• _What you have to do_: The data must be reproduced verbatim; images are to be omitted.

• _Data to process_:
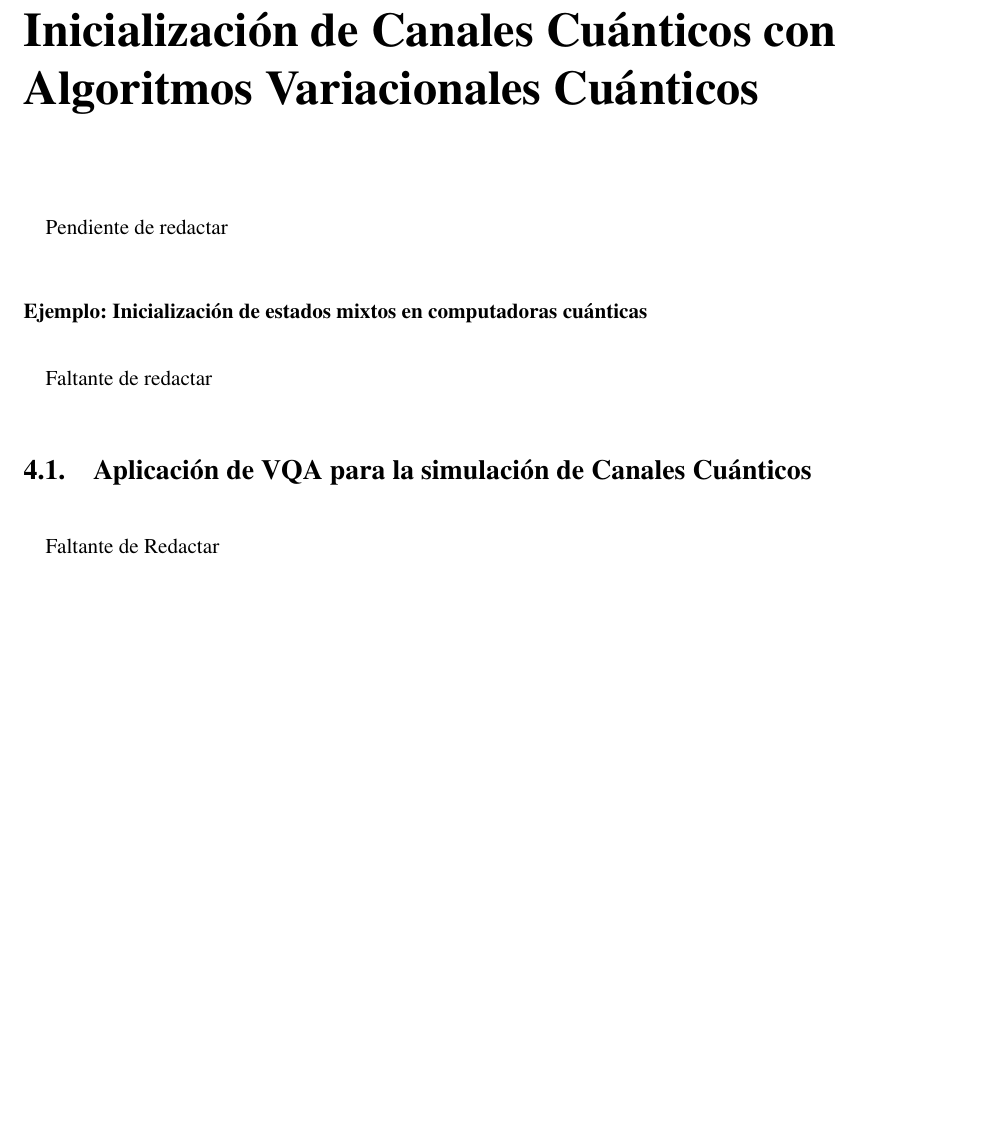
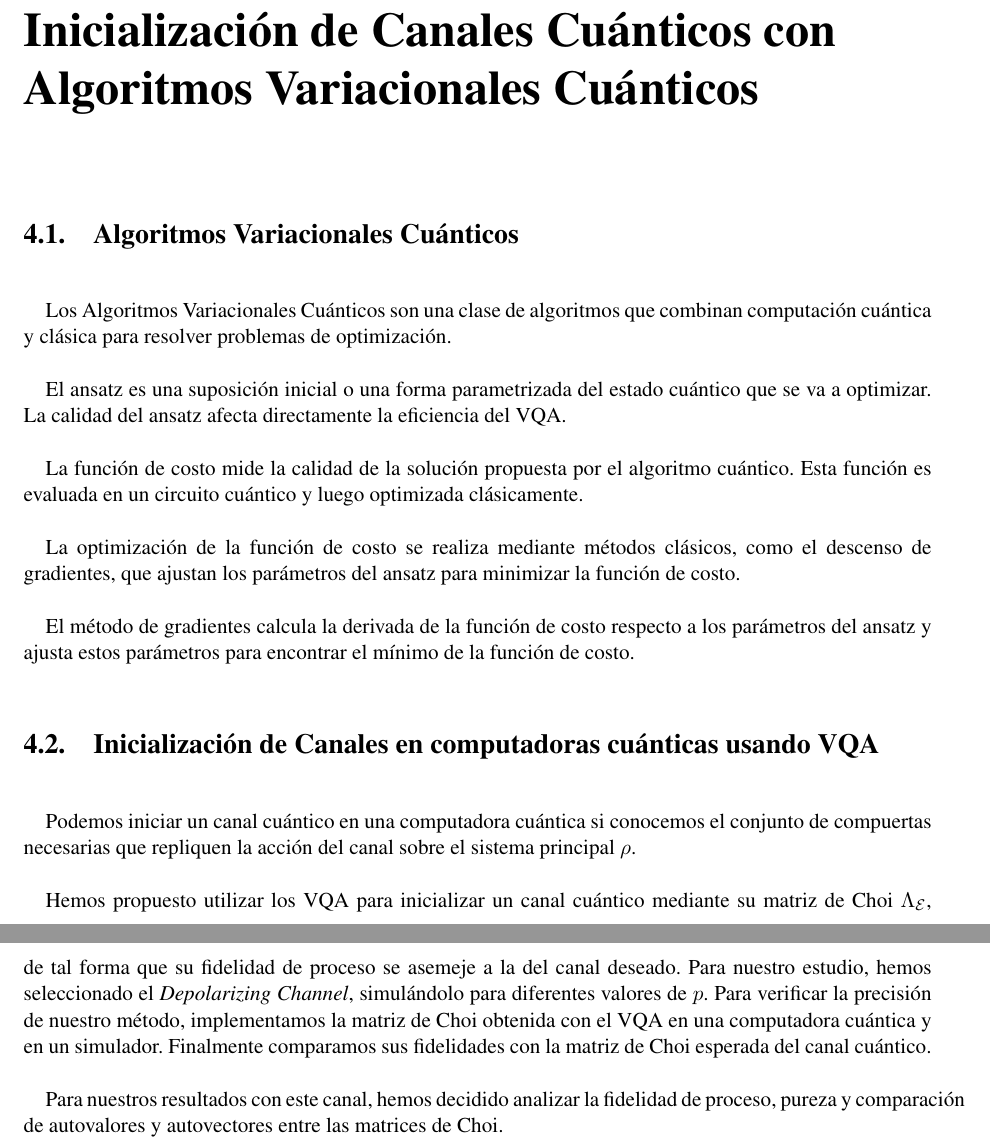
Before and after one commit to f98ch/EPS, a LaTeX document (Pre-Informe - Convencimiento/main.tex): part of page 16 of 17 before the commit and two parts of pages 16 and 17 of 18 after it, the two joined at a grey line, cut so that both start at the same text, the shorter picture padded with empty space. Compiled offline with pdfLaTeX.

Commit message:
Se agrega esqueleto del capítulo 4

```diff
--- a/Pre-Informe - Convencimiento/main.tex
+++ b/Pre-Informe - Convencimiento/main.tex
@@ -691,10 +654,30 @@ F_{\text{pro}}(\mathcal{E}, \mathcal{F}) = F(\rho_{\mathcal{E}}, \rho_{\mathcal{
 donde $F$ es la fidelidad de estado,  $\rho_{\mathcal{E}} =  \Lambda_{\mathcal{E}}/d $ es la matriz de Choi normalizada del canal cuántico $\mathcal{E}$, y $d$ es la dimensión de entrada del canal $\mathcal{E}$.
 
 Esta métrica proporciona una medida cuantitativa de cuán similar es un canal cuántico experimental al canal cuántico teórico. Ya que utiliza la fidelidad de estado, mantiene las mismas propiedades para describir a los canales cuánticos. Además, no será de utilidad en el próximo capítulo para medir la diferencia de un canal cuántico teórico con uno reconstruido en una computadora cuántica.
-% }}}
-% }}}
-\chapter{Inicialización de Canales Cuánticos con Algoritmos Variacionales Cuánticos} % {{{
-Pendiente de redactar
+
+\chapter{Inicialización de Canales Cuánticos con Algoritmos Variacionales Cuánticos}
+\section{Algoritmos Variacionales Cuánticos}
+
+Los Algoritmos Variacionales Cuánticos son una clase de algoritmos que combinan computación cuántica y clásica para resolver problemas de optimización.
+
+El ansatz es una suposición inicial o una forma parametrizada del estado cuántico que se va a optimizar. La calidad del ansatz afecta directamente la eficiencia del VQA.
+
+La función de costo mide la calidad de la solución propuesta por el algoritmo cuántico. Esta función es evaluada en un circuito cuántico y luego optimizada clásicamente.
+
+La optimización de la función de costo se realiza mediante métodos clásicos, como el descenso de gradientes, que ajustan los parámetros del ansatz para minimizar la función de costo.
+
+El método de gradientes calcula la derivada de la función de costo respecto a los parámetros del ansatz y ajusta estos parámetros para encontrar el mínimo de la función de costo.
+
+\section{Inicialización de Canales en computadoras cuánticas usando VQA}
+Podemos iniciar un canal cuántico en una computadora cuántica si conocemos el conjunto de compuertas necesarias que repliquen la acción del canal sobre el sistema principal $\rho$.
+
+Hemos propuesto utilizar los VQA para inicializar un canal cuántico mediante su matriz de Choi $\Lambda_{\mathcal{E}}$, de tal forma que su fidelidad de proceso se asemeje a la del canal deseado. Para nuestro estudio, hemos seleccionado el \textit{Depolarizing Channel}, simulándolo para diferentes valores de $p$. Para verificar la precisión de nuestro método, implementamos la matriz de Choi obtenida con el VQA en una computadora cuántica y en un simulador. Finalmente comparamos sus fidelidades con la matriz de Choi esperada del canal cuántico.
+
+Para nuestros resultados con este canal, hemos decidido analizar la fidelidad de proceso, pureza y comparación de autovalores y autovectores entre las matrices de Choi.
+
+
+
+% % Pendiente de redactar
 % Los Algoritmos Variacionales Cuánticos (VQA) representan una estrategia innovadora en el campo de la computación cuántica para resolver problemas complejos. A través de un esquema híbrido que aprovecha tanto recursos cuánticos como clásicos, los VQA buscan optimizar un conjunto de parámetros en un circuito cuántico parametrizado. Estos algoritmos son fundamentales en tareas donde la solución se codifica dentro de una función de costo o pérdida, la cual es minimizada a través del ajuste variacional de parámetros dentro del circuito. \cite{VQA}
 
 % El circuito cuántico parametrizado, o \textit{ansatz}, es diseñado para ser versátil y adaptarse a la naturaleza del problema y las características del hardware cuántico disponible. Los ansatz más efectivos, como el Hardware Efficient Ansatz (HEA), son aquellos que equilibran la expresividad del circuito y la eficiencia en términos de recursos y operaciones cuánticas requeridas. \cite{VQA}
@@ -705,14 +688,14 @@ Pendiente de redactar
 %     \item \textbf{Aplicación del Ansatz:} Se utiliza el \textit{ansatz} para transformar el estado inicial en un estado final que depende de los parámetros variacionales. Este paso es crítico y requiere una cuidadosa selección y configuración de las puertas cuánticas para navegar el espacio de Hilbert eficazmente.
 %     \item \textbf{Evaluación y Optimización:} Se evalúa la función de costo mediante mediciones cuánticas y se emplea un optimizador clásico para ajustar los parámetros en busca de un mínimo, completando así el bucle cuántico-clásico.
 % \end{enumerate}
-\subsubsection{Ejemplo: Inicialización de estados mixtos en computadoras cuánticas}
-Faltante de redactar
+% \subsubsection{Ejemplo: Inicialización de estados mixtos en computadoras cuánticas}
+% Faltante de redactar
 
 
 
 
-\section{Aplicación de VQA para la simulación de Canales Cuánticos}
-Faltante de Redactar
+% \section{Aplicación de VQA para la simulación de Canales Cuánticos}
+% Faltante de Redactar
 
 
 
```
Also changed, not shown: Pre-Informe - Convencimiento/main.tex (89 more changed lines).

• _Response_:
Before and after one commit to f98ch/EPS, a LaTeX document (Pre-Informe - Convencimiento/main.tex): part of page 16 of 17 before the commit and two parts of pages 16 and 17 of 18 after it, the two joined at a grey line, cut so that both start at the same text, the shorter picture padded with empty space. Compiled offline with pdfLaTeX.

Commit message:
Se agrega esqueleto del capítulo 4

```diff
--- a/Pre-Informe - Convencimiento/main.tex
+++ b/Pre-Informe - Convencimiento/main.tex
@@ -691,10 +654,30 @@ F_{\text{pro}}(\mathcal{E}, \mathcal{F}) = F(\rho_{\mathcal{E}}, \rho_{\mathcal{
 donde $F$ es la fidelidad de estado,  $\rho_{\mathcal{E}} =  \Lambda_{\mathcal{E}}/d $ es la matriz de Choi normalizada del canal cuántico $\mathcal{E}$, y $d$ es la dimensión de entrada del canal $\mathcal{E}$.
 
 Esta métrica proporciona una medida cuantitativa de cuán similar es un canal cuántico experimental al canal cuántico teórico. Ya que utiliza la fidelidad de estado, mantiene las mismas propiedades para describir a los canales cuánticos. Además, no será de utilidad en el próximo capítulo para medir la diferencia de un canal cuántico teórico con uno reconstruido en una computadora cuántica.
-% }}}
-% }}}
-\chapter{Inicialización de Canales Cuánticos con Algoritmos Variacionales Cuánticos} % {{{
-Pendiente de redactar
+
+\chapter{Inicialización de Canales Cuánticos con Algoritmos Variacionales Cuánticos}
+\section{Algoritmos Variacionales Cuánticos}
+
+Los Algoritmos Variacionales Cuánticos son una clase de algoritmos que combinan computación cuántica y clásica para resolver problemas de optimización.
+
+El ansatz es una suposición inicial o una forma parametrizada del estado cuántico que se va a optimizar. La calidad del ansatz afecta directamente la eficiencia del VQA.
+
+La función de costo mide la calidad de la solución propuesta por el algoritmo cuántico. Esta función es evaluada en un circuito cuántico y luego optimizada clásicamente.
+
+La optimización de la función de costo se realiza mediante métodos clásicos, como el descenso de gradientes, que ajustan los parámetros del ansatz para minimizar la función de costo.
+
+El método de gradientes calcula la derivada de la función de costo respecto a los parámetros del ansatz y ajusta estos parámetros para encontrar el mínimo de la función de costo.
+
+\section{Inicialización de Canales en computadoras cuánticas usando VQA}
+Podemos iniciar un canal cuántico en una computadora cuántica si conocemos el conjunto de compuertas necesarias que repliquen la acción del canal sobre el sistema principal $\rho$.
+
+Hemos propuesto utilizar los VQA para inicializar un canal cuántico mediante su matriz de Choi $\Lambda_{\mathcal{E}}$, de tal forma que su fidelidad de proceso se asemeje a la del canal deseado. Para nuestro estudio, hemos seleccionado el \textit{Depolarizing Channel}, simulándolo para diferentes valores de $p$. Para verificar la precisión de nuestro método, implementamos la matriz de Choi obtenida con el VQA en una computadora cuántica y en un simulador. Finalmente comparamos sus fidelidades con la matriz de Choi esperada del canal cuántico.
+
+Para nuestros resultados con este canal, hemos decidido analizar la fidelidad de proceso, pureza y comparación de autovalores y autovectores entre las matrices de Choi.
+
+
+
+% % Pendiente de redactar
 % Los Algoritmos Variacionales Cuánticos (VQA) representan una estrategia innovadora en el campo de la computación cuántica para resolver problemas complejos. A través de un esquema híbrido que aprovecha tanto recursos cuánticos como clásicos, los VQA buscan optimizar un conjunto de parámetros en un circuito cuántico parametrizado. Estos algoritmos son fundamentales en tareas donde la solución se codifica dentro de una función de costo o pérdida, la cual es minimizada a través del ajuste variacional de parámetros dentro del circuito. \cite{VQA}
 
 % El circuito cuántico parametrizado, o \textit{ansatz}, es diseñado para ser versátil y adaptarse a la naturaleza del problema y las características del hardware cuántico disponible. Los ansatz más efectivos, como el Hardware Efficient Ansatz (HEA), son aquellos que equilibran la expresividad del circuito y la eficiencia en términos de recursos y operaciones cuánticas requeridas. \cite{VQA}
@@ -705,14 +688,14 @@ Pendiente de redactar
 %     \item \textbf{Aplicación del Ansatz:} Se utiliza el \textit{ansatz} para transformar el estado inicial en un estado final que depende de los parámetros variacionales. Este paso es crítico y requiere una cuidadosa selección y configuración de las puertas cuánticas para navegar el espacio de Hilbert eficazmente.
 %     \item \textbf{Evaluación y Optimización:} Se evalúa la función de costo mediante mediciones cuánticas y se emplea un optimizador clásico para ajustar los parámetros en busca de un mínimo, completando así el bucle cuántico-clásico.
 % \end{enumerate}
-\subsubsection{Ejemplo: Inicialización de estados mixtos en computadoras cuánticas}
-Faltante de redactar
+% \subsubsection{Ejemplo: Inicialización de estados mixtos en computadoras cuánticas}
+% Faltante de redactar
 
 
 
 
-\section{Aplicación de VQA para la simulación de Canales Cuánticos}
-Faltante de Redactar
+% \section{Aplicación de VQA para la simulación de Canales Cuánticos}
+% Faltante de Redactar
 
 
 
```
Also changed, not shown: Pre-Informe - Convencimiento/main.tex (89 more changed lines).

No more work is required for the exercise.